David and I only stayed in NY overnight. We don't know when are we gonna see each other again. Maybe in a few years, when Liam is bigger and older and he would not remember me and 'Uncle David'. But I was happy to see Roselle again and meeting her hubby and her son, and them meeting David. Maybe we can visit them soon in Australia. Who knows? The possibilities of future rendezvous make it more exciting. The perfect time will come for us to meet again. For the meantime, we will always cherish the wonderful weekend we spent in New York City.......

Monday, May 01, 2006

good tv, bad tv weekend

It was a wonderful (and quite successful) weekend. We went jogging! We never managed to get up at 7am, so we jogged at 9:30. But we did not go far because I got sick. Poor me. And due to years of non-exercise, we are suffering right now of aching legs. We vowed to make it a regular weekend jog. However, next weekend we're going away on a trip, so I hope the following weekend we'll be quite lucky ;)

And my pasta friday night turned out to be General Tso's (not!) night. I decided to make my trying-oh-so-hard version of General Tso's chicken, however, I failed miserably. I'm brokenhearted. It's been a series of unfortunate events with my kitchen experiments :(

Has anyone seen Sweet 16 on MTV lately? Can you believe how those kids are acting? Spoiled, good-for-nothing brats! They behave as if they're gonna die when things don't go their way. They scream at their parents, they look down on their peers, they ridicule every creature who are not as cool as they are. And they only think about their grand entrance, and their expensive cars, and outdoing other sweet sixteen parties. I especially despise that girl Sophie, who humiliates other kids like she's the greatest and the most beautiful person on Earth. But then again, beautiful people DON'T humiliate other people. That's why she has humilation frenzy against other people because she is u____. Enough said.
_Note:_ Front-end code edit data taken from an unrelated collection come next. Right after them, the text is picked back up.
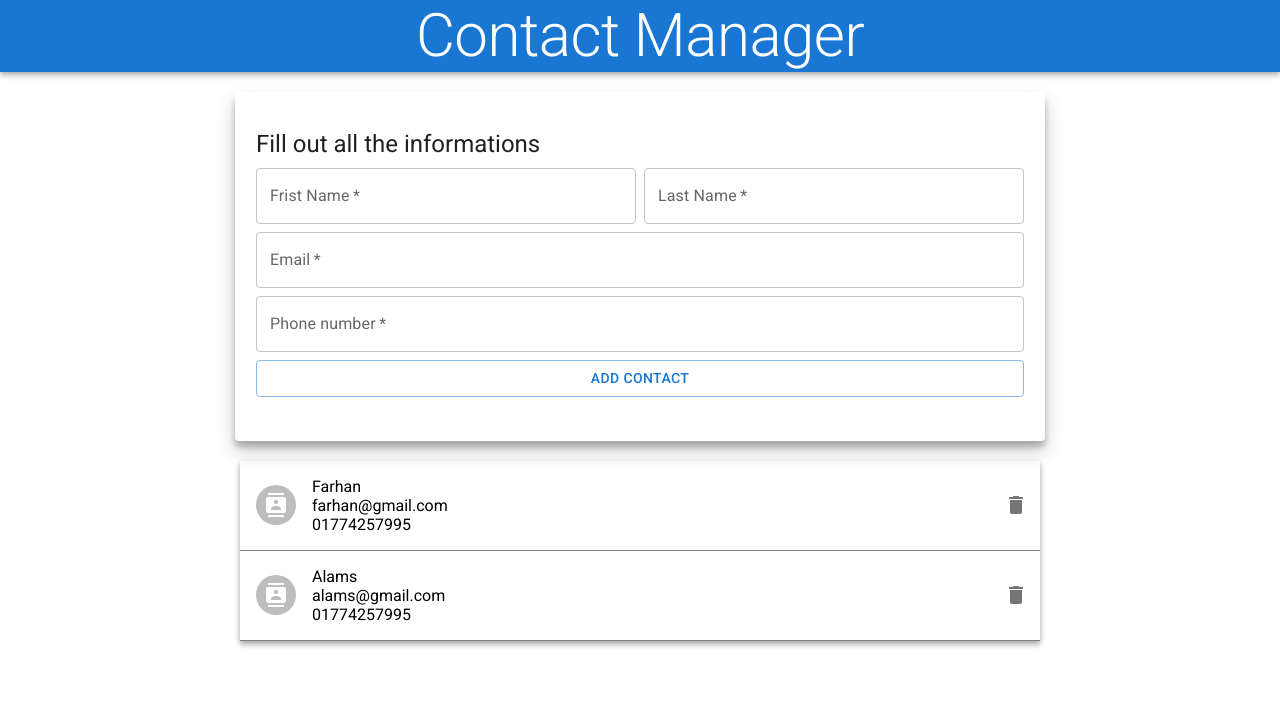
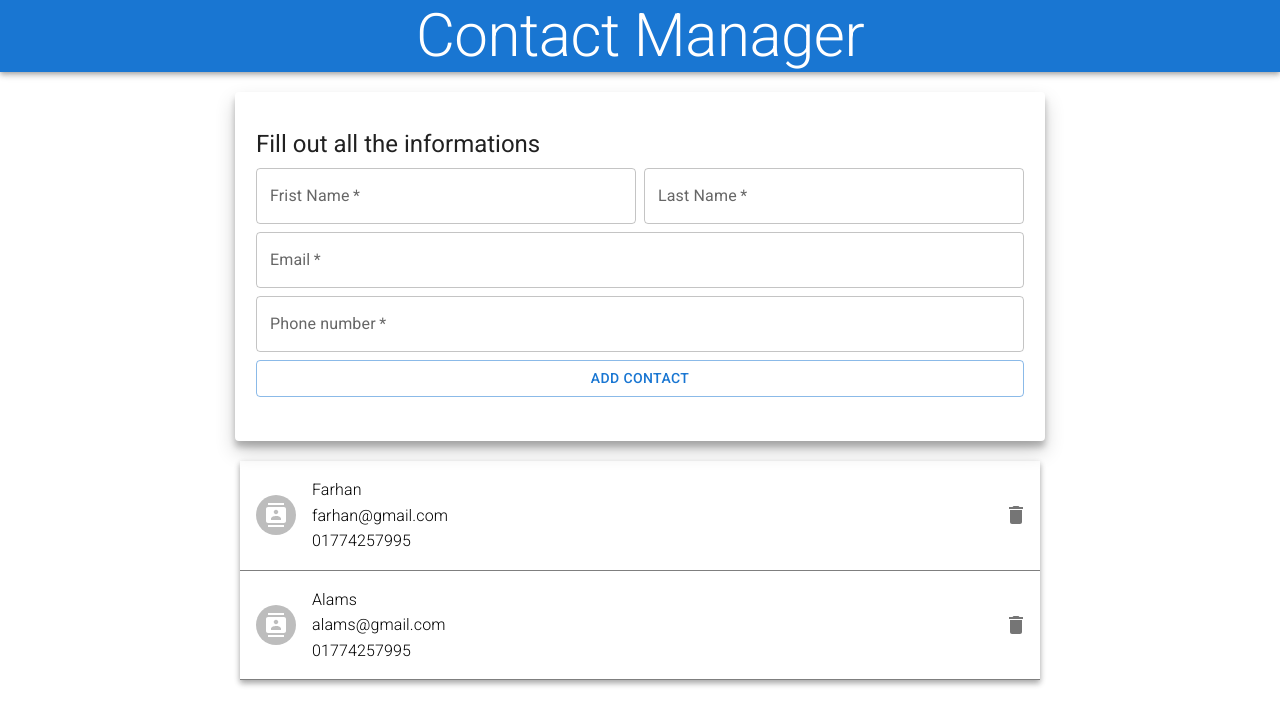
Before and after one commit to xpalmas/Contact-Manager, a React (Create React App) app: page / in a window 1280 px wide. Shown: the top 724 px of the page. Built offline with nearby package versions, Linux system fonts and the light colour scheme.

Commit message:
start of list change

```diff
--- a/src/components/ContactList.js
+++ b/src/components/ContactList.js
@@ -7,6 +7,7 @@ import {
     ListItemAvatar,
     Avatar,
     CardContent,
+    Typography,
     }from '@mui/material';
     import ContactsIcon from '@mui/icons-material/Contacts';
     import DeleteIcon from '@mui/icons-material/Delete';
@@ -29,9 +30,11 @@ function ContactList(props) {
                   <ContactsIcon />
                 </Avatar>
               </ListItemAvatar>
+              <Typography variant='h6' fontWeight='300' fontSize='1rem'>
               {contact.name} <br />
               {contact.email} <br />
               {contact.phone}
+              </Typography>
             </ListItem>
           </List>
         );
```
The show is a shallow, debilitated example for other kids out there. Riches and self-centeredness and extravagance are not the only way to be cool, popular and accepted. The show is giving wrong, poor messages to teens.

On the other hand, we love Big Love and National Geographic Channel's Dog Whisperer! Big Love had an exciting episode last night. And we love to see mean dogs 'rehabilitated' on Dog Whisperer :) These shows are entertaining without giving you the a dreadful mood. We also love The Amazing Race. And yup, we watch AI, too, hehehee.